8 Tips For Hiring For Cultural Fit In Your Contact Center

Now-HiringWe’re hiring in our contact center.  Yay!  If you run a small customer service operation like we do, you likely have low turnover and a relatively happy team.  This probably means that hiring is more of a once or twice per year occurrence than once or twice per month.

You also likely have little to no dedicated HR staff in your organization.  This most certainly means that everyone on your staff, including yourself, drops their normal routine and focuses a ton of energy posting, finding, recruiting, interviewing, negotiating, dusting off and updating training stuff, setting up desks, welcoming, training and answering tons of questions before everything returns to normal.  Sound familiar?

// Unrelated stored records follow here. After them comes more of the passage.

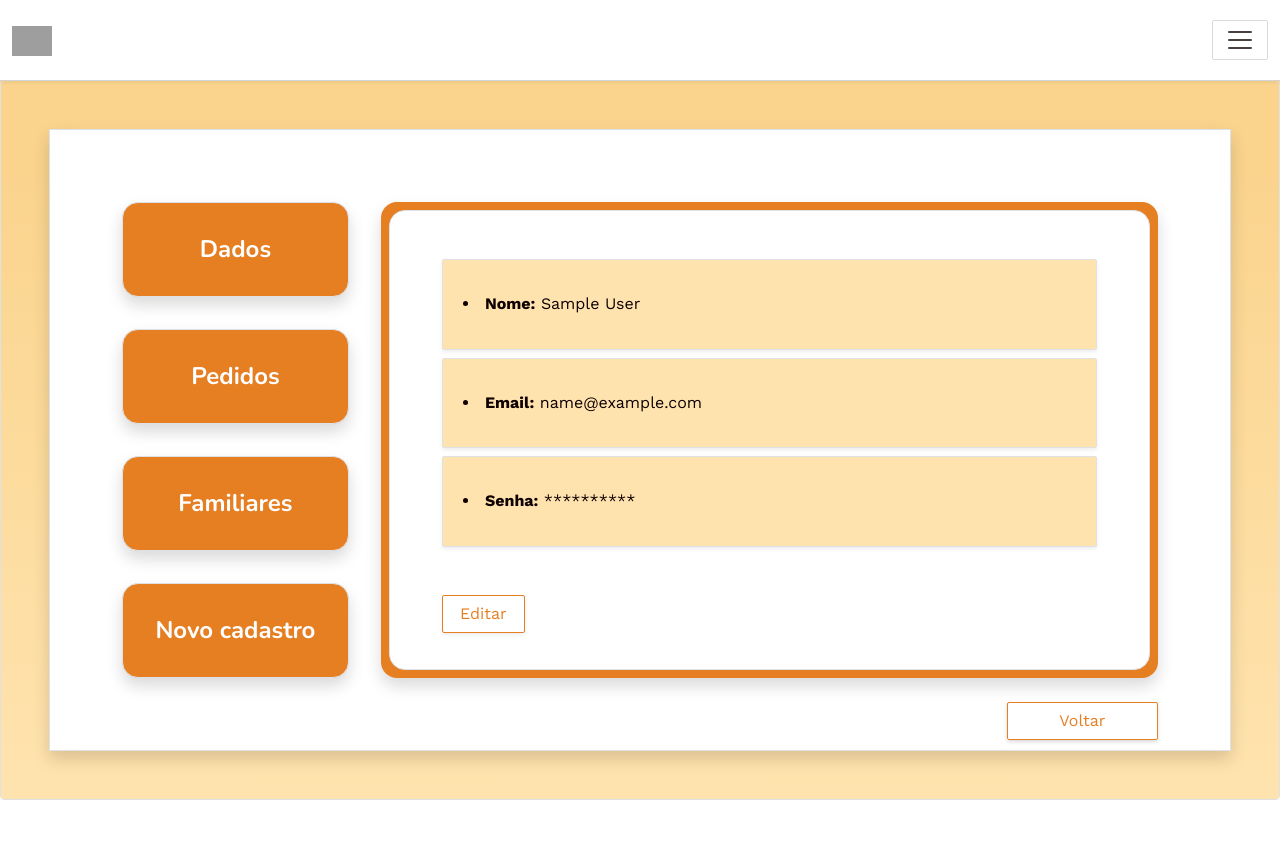
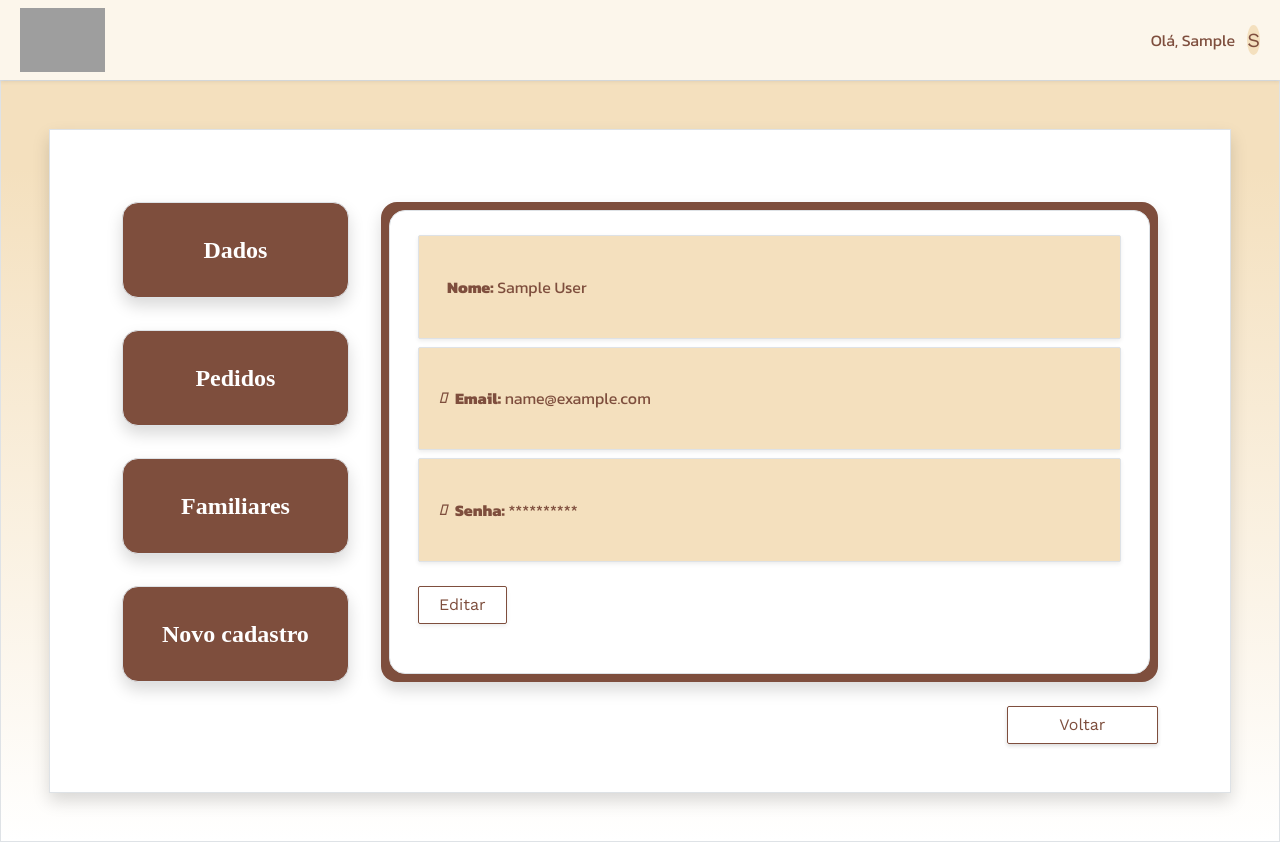
Before and after one commit to LuizAndrade28/rent-my-family, a Rails app: page /users/1 in a window 1280 px wide. Before the commit the page ends 800 px from the top, so only its background shows below. Run offline with Rails 7, Linux system fonts and the light colour scheme; the visitor is signed in with stand-in values (Sample User, id 1); data that the repository does not hold is empty; style sheets or scripts are compiled from the project's sources; some libraries are stand-ins or nearby versions; some web fonts are replaced; grey boxes are pictures that could not be loaded.

Commit message:
Modificação front-end users, family member, navbar

```diff
--- a/app/assets/stylesheets/application.scss
+++ b/app/assets/stylesheets/application.scss
@@ -13,14 +13,33 @@
 
 html {
   min-height: 100vh;
+  flex: 1;
 }
 
 body {
   display: flex;
   flex-direction: column;
   min-height: 100vh;
+  height: fit-content;
   background: linear-gradient(0deg, #0000 0%, #F4E0BE 80%);
 }
+
 .body-content {
-  height: 90vh;
+  min-height: 90vh;
 }
+
+h1,
+h2,
+h3,
+h4,
+h5,
+h6 {
+  color: #6b4435;
+  font-family: "protest-riot";
+  font-weight: bolder;
+}
+
+p {
+  color: #7e4e3d;
+  font-family: "kanit";
+}
--- a/app/assets/stylesheets/components/_avatar.scss
+++ b/app/assets/stylesheets/components/_avatar.scss
@@ -1,3 +1,9 @@
+.avatar-small {
+  vertical-align: middle;
+  width: 25;
+  height: 25;
+  border-radius: 50%;
+}
 .avatar {
   vertical-align: middle;
   width: 50px;
--- a/app/assets/stylesheets/components/_background.scss
+++ b/app/assets/stylesheets/components/_background.scss
@@ -1,5 +1,5 @@
 .bg-users {
-  background-color: #ffc55a7c;
+  background-color: #F4E0BE;
   padding: 20px;
   border-radius: 5px;
   margin-bottom: 7px;
--- a/app/assets/stylesheets/components/_card_pedidos_profile.scss
+++ b/app/assets/stylesheets/components/_card_pedidos_profile.scss
@@ -1,3 +1,3 @@
 .pedidos-box-size {
-  width: 30%;
+  width: 35%;
 }
--- a/app/assets/stylesheets/components/_font_size_member.scss
+++ b/app/assets/stylesheets/components/_font_size_member.scss
@@ -1,3 +1,9 @@
 .f-member-85 {
   font-size: 85% !important;
 }
+
+.f-review-90 {
+  font-size: 90% !important;
+  opacity: 0.5;
+  color: #BCA194 !important;
+}
--- a/app/assets/stylesheets/components/_navbar.scss
+++ b/app/assets/stylesheets/components/_navbar.scss
@@ -12,3 +12,7 @@
 .navbar-lewagon .navbar-brand img {
   width: 40px;
 }
+
+.logo-nav {
+  height: 8vh;
+}
--- a/app/assets/stylesheets/config/_bootstrap_variables.scss
+++ b/app/assets/stylesheets/config/_bootstrap_variables.scss
@@ -6,20 +6,20 @@
 
 // General style
 $font-family-sans-serif: $body-font;
-$headings-font-family:   $headers-font;
-$body-bg:                $light-gray;
-$font-size-base:         1rem;
+$headings-font-family: $headers-font;
+$body-bg: $light-gray;
+$font-size-base: 1rem;
 
 // Colors
 $body-color: $gray;
-$primary:    $blue;
-$success:    $green;
-$info:       $yellow;
-$danger:     $red;
-$warning:    $orange;
+$primary: $blue;
+$success: $green;
+$info: $light-brown;
+$danger: $red;
+$warning: $brown;
 
 // Buttons & inputs' radius
-$border-radius:    2px;
+$border-radius: 2px;
 $border-radius-lg: 2px;
 $border-radius-sm: 2px;
 
--- a/app/assets/stylesheets/config/_colors.scss
+++ b/app/assets/stylesheets/config/_colors.scss
@@ -8,3 +8,5 @@ $orange: #E67E22;
 $green: #1EDD88;
 $gray: #0E0000;
 $light-gray: #F4F4F4;
+$brown: #7e4e3d;
+$light-brown: #FCF6EB;
--- a/app/controllers/reviews_controller.rb
+++ b/app/controllers/reviews_controller.rb
@@ -7,11 +7,12 @@ class ReviewsController < ApplicationController
   end
 
   def create
+    @family_member = @order.family_member
     @review = Review.new(review_params)
     @review.user = current_user
     @review.order_id = @order.id
     if @review.save
-      redirect_to orders_path
+      redirect_to family_member_path(@family_member), notice: 'Review was successfully created.'
     else
       render :new, status: :unprocessable_entity
     end
--- /dev/null
+++ b/app/javascript/controllers/untoggle_controller.js
@@ -0,0 +1,13 @@
+import { Controller } from "@hotwired/stimulus"
+
+// Connects to data-controller="untoggle"
+export default class extends Controller {
+  static targets = ["togglableElement"];
+
+  connect() {
+  }
+
+  show() {
+    this.togglableElementTarget.classList.toggle("d-none");
+  }
+}
--- a/app/models/review.rb
+++ b/app/models/review.rb
@@ -3,6 +3,8 @@ class Review < ApplicationRecord
   belongs_to :order
 
   validates :content, :rating, presence: true
+  validates :content, length: { maximum: 600 }
+  validates :content, length: { minimum: 70 }
   validates :rating, numericality: { greater_than: 0, less_than_or_equal_to: 5 }
   validates :order_id, uniqueness: true
 end
--- a/app/views/devise/registrations/edit.html.erb
+++ b/app/views/devise/registrations/edit.html.erb
@@ -20,6 +20,9 @@
       <%= f.input :current_password,
                   required: true,
                   input_html: { autocomplete: "current-password" } %>
+      <%= f.input :photo, as: :file,
+                  required: false,
+                  input_html: { autocomplete: "current-password" } %>
     </div>
 
     <div class="form-actions">
--- a/app/views/family_members/_form.html.erb
+++ b/app/views/family_members/_form.html.erb
@@ -1,5 +1,5 @@
 <%= simple_form_for (@family_member) do |f| %>
-  <div class="form-inputs">
+  <div class="form-inputs scroll-form">
     <%= f.error_notification %>
     <% f.error_notification message: f.object.errors[:base].to_sentence if f.object.errors
     [:base].present? %>
@@ -14,7 +14,7 @@
     <%= f.input :photo, as: :file, :label => 'Foto' %>
   </div>
 
-  <div class="form-actions">
-    <%= f.submit "Cadastrar", class: "btn btn-primary"%>
+  <div class="form-actions pt-4">
+    <%= f.submit "Cadastrar", class: "btn btn-outline-warning shadow-sm"%>
   </div>
 <% end %>
--- a/app/views/shared/_navbar.html.erb
+++ b/app/views/shared/_navbar.html.erb
@@ -1,7 +1,7 @@
-<div class="navbar navbar-expand-mt navbar-light navbar-lewagon shadow-sm">
+<div class="navbar navbar-expand-sm navbar-light navbar-lewagon shadow-sm bg-info">
   <div class="container-fluid">
-    <%= link_to "/", class: "navbar-brand m-0" do %>
-      <%= image_tag('logo_rent_my_family', class: "vh-10") %>
+    <%= link_to "/", class: "m-0 ms-2" do %>
+      <%= image_tag('logo_rent_my_family', class: "vh-10 logo-nav") %>
     <% end %>
 
     <button class="navbar-toggler" type="button" data-bs-toggle="collapse" data-bs-target="#navbarSupportedContent" aria-controls="navbarSupportedContent" aria-expanded="false" aria-label="Toggle navigation">
@@ -11,25 +11,28 @@
     <div class="collapse navbar-collapse" id="navbarSupportedContent">
       <ul class="navbar-nav me-auto align-items-center">
         <% if user_signed_in? %>
-          <li class="nav-item active">
-            <p class="navbar-text m-0" >Olá, <%= current_user.first_name %> </p>
+          <li class="nav-item active me-2">
+            <p class="navbar-text m-0 text-warning" >Olá, <%= current_user.first_name %> </p>
           </li>
-          <li class="nav-item dropdown">
-          <a href="#" class="avatar me-2" id="navbarDropdown" data-bs-toggle="dropdown" aria-haspopup="true" aria-expanded="false">
+          <li class="nav-item dropdown position-static d-flex align-items-center ms-1">
+          <a href="#" class="me-2 text-decoration-none" id="navbarDropdown" data-bs-toggle="dropdown" aria-haspopup="true" aria-expanded="false">
           <% if current_user.photo.key %>
-            <%= cl_image_tag(current_user.photo.key, height: 45, width: 45, crop: :thumb, class: "avatar ms-2", alt: "dropdown menu", gravity: :face) %>
+            <%= cl_image_tag(current_user.photo.key, height: 45, width: 45, crop: :thumb, class: "avatar-small", alt: "dropdown menu", gravity: :face) %>
           <% else %>
-            <%= image_tag('user.png', height: 40, class: "avatar ms-2") %>
+            <span class="d-flex justify-content-center align-items-center text-warning fs-5 avatar-small" style="background-color:#F4E0BE">
+              <%= current_user.first_name[0].capitalize %>
+            </span>
           <% end %>
           </a>
-            <div class="dropdown-menu dropdown-menu-end bg-white" aria-labelledby="navbarDropdown">
+            <div class="dropdown-menu dropdown-menu-end bg-info" aria-labelledby="navbarDropdown">
               <%= link_to "Perfil", user_path(current_user), class: "dropdown-item" %>
+              <%= link_to "Pedidos", orders_path(current_user), class: "dropdown-item" %>
               <%= link_to "Sair", destroy_user_session_path, data: {turbo_method: :delete}, class: "dropdown-item" %>
             </div>
           </li>
         <% else %>
           <li class="nav-item">
-            <%= link_to "Entrar", new_user_session_path, class: "nav-link" %>
+            <%= link_to "Entrar", new_user_session_path, class: "nav-link text-warning" %>
           </li>
         <% end %>
       </ul>
--- a/app/views/users/show.html.erb
+++ b/app/views/users/show.html.erb
@@ -1,5 +1,5 @@
 <!-- index.html -->
-<div class="border bg-users h-100 p-5">
+<div class="border h-100 p-5">
   <div class="border bg-white h-100 p-5 shadow">
     <div class="h-100 d-flex p-2" data-controller="toggle">
       <div class="d-flex flex-column w-25">
@@ -16,45 +16,72 @@
           <h4 class="fw-bold text-white m-0">Novo cadastro</h4>
         </div>
       </div>
-      <div class="d-flex w-75 m-3 p-2 bg-warning rounded-4 shadow">
-        <div class="w-100 h-100 border bg-white rounded-4 p-5" data-toggle-target="togglableElement" data-toggle-element="dados">
+      <div class="d-flex w-75 m-3 p-2 bg-warning rounded-4 shadow" style="height:60vh">
+        <div class="w-100 h-100 border bg-white rounded-4 p-4" data-toggle-target="togglableElement" data-toggle-element="dados">
          <div class="border shadow-sm rounded-3 mx-1 mb-2 h-25 bg-users d-flex align-items-center">
-          <li><strong>Nome:</strong> <%= @name %></li>
+          <i class="fa-solid fa-person fa-lg m-0 p-0 me-2" style="color: #7e4e3d;"></i>
+          <p class="m-0 p-0"><strong>Nome:</strong> <%= @name %></p>
          </div>
          <div class="border shadow-sm rounded-3 mx-1 mb-2 h-25 bg-users d-flex align-items-center">
-          <li><strong>Email:</strong> <%= current_user.email %></li>
+          <i class="fa-solid fa-at m-0 p-0 me-2" style="color: #7e4e3d;"></i>
+          <p class="m-0 p-0"><strong>Email:</strong> <%= current_user.email %></p>
          </div>
          <div class="border shadow-sm rounded-3 mx-1 mb-2 h-25 bg-users d-flex align-items-center">
-          <li><strong>Senha:</strong> **********</li>
+          <i class="fa-solid fa-lock m-0 p-0 me-2" style="color: #7e4e3d;"></i>
+          <p class="m-0 p-0"><strong>Senha:</strong> **********</p>
          </div>
-         <div class="rounded-3 mt-5 mx-1 w-50">
+         <div class="rounded-3 mt-4 mx-1 w-50">
             <%= link_to "Editar", edit_user_registration_path, class: "btn btn-outline-warning rounded-3 shadow-sm w-25" %>
          </div>
         </div>
-        <div class="w-100 h-100 border bg-white rounded-4 p-5 d-none" data-toggle-target="togglableElement" data-toggle-element="pedidos">
+        <div class="scroll-card w-100 h-100 border bg-white rounded-4 p-4 d-none" data-toggle-target="togglableElement" data-toggle-element="pedidos">
           <% @orders.each do |order| %>
             <div class="border shadow-sm rounded-3 mx-1 mb-2 h-25 bg-users d-flex justify-content-between align-items-center">
-              <li><strong>Pedido número:</strong> ID#RMF<%= @initials   %><%= order.id %></li>
-              <span class="text-secondary text-opacity-50">Visualizar</span>
+              <span class="d-flex justify-content-center align-items-center">
+                <i class="fa-solid fa-clipboard-user m-0 p-0 me-2" style="color: #7e4e3d;"></i>
+                <p class="m-0 p-0"><strong>Pedido número:</strong> ID#RMF<%= @initials   %><%= order.id %></p>
+              </span>
+              <span class="text-warning text-opacity-25" type="button" class="btn btn-primary" data-bs-toggle="modal" data-bs-target="#exampleModal">
+                Visualizar
+              </span>
+
+              <!-- Modal -->
+              <div class="modal fade" id="exampleModal" tabindex="-1" aria-labelledby="exampleModalLabel" aria-hidden="true">
+                <div class="modal-dialog">
+                  <div class="modal-content  shadow-sm rounded-4">
+                    <div class="modal-header">
+                      <h1 class="modal-title fs-5" id="exampleModalLabel"><strong>Pedido número:</strong> ID#RMF<%= @initials   %><%= order.id %></h1>
+                      <button type="button" class="btn-close" data-bs-dismiss="modal" aria-label="Close"></button>
+                    </div>
+                    <div class="modal-body">
+                      <p>Nome: <%= order.family_member.first_name %> <%= order.family_member.last_name %></p>
+                      <p>Quantidade de horas alugadas: <%= order.quantity_hour %></p>
+                      <p>Criada em: <%= order.created_at.strftime("%d/%m/%Y") %> </p>
+                      <p>Aluguel agendado para: <%= order.rent_date.strftime("%d/%m/%Y") %></p>
+                    </div>
+                    <div class="modal-footer">
+                      <button type="button" class="btn btn-warning" data-bs-dismiss="modal">Fechar</button>
+                    </div>
+                  </div>
+                </div>
+              </div>
             </div>
           <% end %>
         </div>
-        <div class="w-100 h-100 border bg-white rounded-4 p-5 d-flex flex-wrap justify-content-center d-none" data-toggle-target="togglableElement" data-toggle-element="familiares">
+        <div class="scroll-card w-100 h-100 border bg-white rounded-4 p-4 d-flex flex-wrap justify-content-center d-none" data-toggle-target="togglableElement" data-toggle-element="familiares">
           <% @family_members.each do |family_member| %>
-          <div class="bg-users d-flex flex-column flex-grow-1 justify-content-around p-3 shadow-sm pedidos-box-size h-50 mb-2 mx-5">
+          <div class="bg-users d-flex flex-column justify-content-between shadow-sm pedidos-box-size h-50 mb-2 me-2">
             <div class="d-flex justify-content-start align-items-center">
-              <div class="">
-                <%= cl_image_tag(family_member.photo.key, crop: :thumb, class: "avatar-large me-4", alt: "dropdown menu", gravity: :face) %>
-              </div>
+                <%= cl_image_tag(family_member.photo.key, crop: :thumb, class: "avatar-large me-1", alt: "dropdown menu", gravity: :face) %>
               <div class="ms-2">
                 <p class="f-member-85 p-0 m-0"><strong>Nome: </strong><%= family_member.first_name %></p>
                 <p class="f-member-85 p-0 m-0"><strong>Parentesco: </strong><%= family_member.kinship %></p>
                 <p class="f-member-85 p-0 m-0"><strong>Valor: </strong>R$<%= family_member.value_hour %>/hr</p>
               </div>
             </div>
-            <div class="d-flex">
-              <div class="btn btn-outline-warning w-100 p-2 flex-grow-1">
-                <p class="m-0">Visualizar</p>
+            <div class="d-flex justify-content-center align-items-center m-0 h-25">
+              <div class="w-100 p-2 m-0 flex-grow-1">
+                <p class="m-0"><%= link_to "Remover", family_member_path(family_member), class: "m-0 text-decoration-none btn btn-warning w-100 fs-6", data: { turbo_method: :delete } %></p>
               </div>
             </div>
           </div>
@@ -70,7 +97,7 @@
         <div class="w-100"></div>
         <div class="w-50"></div>
         <div class="w-25 shadow-sm">
-          <p class="m-0"> <%= link_to "Voltar", "/", class: "btn btn-outline-warning w-100 shadow-sm"%> </p>
+          <span class="m-0"> <%= link_to "Voltar", "/", class: "btn btn-outline-warning w-100 shadow-sm"%></span>
         </div>
       </div>
     </div>
--- a/config/environments/production.rb
+++ b/config/environments/production.rb
@@ -37,7 +37,7 @@ Rails.application.configure do
   # config.action_dispatch.x_sendfile_header = "X-Accel-Redirect" # for NGINX
 
   # Store uploaded files on the local file system (see config/storage.yml for options).
-  config.active_storage.service = :local
+  config.active_storage.service = :cloudinary
 
   # Mount Action Cable outside main process or domain.
   # config.action_cable.mount_path = nil
```
Also changed, not shown: other parts of app/assets/stylesheets/components/_avatar.scss (+1 -0 lines), app/assets/stylesheets/components/_card.scss (+12 -2 lines), app/controllers/family_members_controller.rb (+8 -2 lines), app/views/family_members/show.html.erb (+67 -52 lines), app/views/reviews/new.html.erb (+7 -7 lines).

Yeah, we’re hiring and that’s the drill.  In this season, I am reminded of the importance of hiring for culture and NOT for convenience.  As I was driving to work the other day I actually started to panic and thought to myself, “I’m really worried we won’t find anyone good. What if we just lower our standards slightly?”  Stop that thinking!  Rushing and hiring a few bad apples can be detrimental to your culture and the quality of your customer service.  Not to mention, they might quit after their first day.  I’ve been there and it’s not fun!

With that being said, here are eight things to consider when hiring for culture in your contact center and ensuring that AWESOME customer service lives on.

  1. Gain consensus- Absolutely involve your team in the hiring process.  Don’t be afraid to interview candidates multiple times and allow leaders in your customer service team to vet them without you in the room.  I’ve been swayed to hire great candidates because my team liked the fit, even though I didn’t.  I’ve also been talked out of hiring people I liked when others did not.  Agreement is important.
  2. Ask “Can I manage/lead/supervise/work with this person?”- I’m a firm believer in celebrating our unique strengths and abilities and see great danger in having a completely homogenous team.  That being said, there needs to be a certain level of teachability and humility in the candidate.
  3. Trust your gut- There might just be something “off” about a person that you can’t pinpoint.  Talk through this with your team and find out what they sense.  This may or may not confirm what you are feeling.
  4. View them through your customers’ eyes- You might be tempted to hire someone who displayed poor written communication or perhaps they mumbled when you spoke with them on the phone.  In your haste to hire, don’t compromise the quality of the service your customers deserve.  There are a lot of nice people out there that have no business interacting directly with your customers.
  5. Communicate expectations clearly- It’s starts with the job posting.  Be sure to describe the job, company and culture well in the posting so you attract the right people.  Make sure the the candidate gets a good feel for the work they will be doing and the people they will be working with.  If they show up the first day and they had completely different expectations, they might walk out before they begin.
  6. Have a little bit of fun- In our call center, we rarely take ourselves too seriously.  If we can laugh in the interview and develop a sense of comfort with the candidate, we know they can work in the environment we’ve created.
  7. Put your best foot forward- Don’t forget that the candidate you are interviewing is interviewing you as much as you are interviewing them.  Be kind and positive in communication.  Roll out the red carpet for them when they show up for their interview.  We always offer them a beverage and introduce them to a few folks before we get down to interviewing.
  8. Keep improving- When you involve others in the hiring process, meet with them after each round of hiring and evaluate how you did.  Did you hire your ideal candidate?  How can you improve for next time?

What tips would you add to this list?  Please take a moment to leave a comment below.  Happy hiring!


Share this post:


  • Be careful of #3.

    You’re absolutely right that a gut feeling that a candidate might not be a fit is something to explore. But a gut feeling that a candidate is right can be dangerous?

    How? If you talk yourself into hiring someone who gives you a positive gut feeling even when all other signs say you shouldn’t hire this person. I’ve seen it happen, and it never works out.

  • Great post, Jeremy, and a timely topic as we head into 2015! ICMI is devoting all of January to hiring in the contact center. Would love to share some of your wisdom with our community if you’re up for it. 🙂

  • I am gainfully unemployable, but if I was my first pick would be to work on your team. You are right on the money with all of your points. I especially love #6…but you knew that about me already. xo

Leave a Reply

Your email address will not be published. Required fields are marked *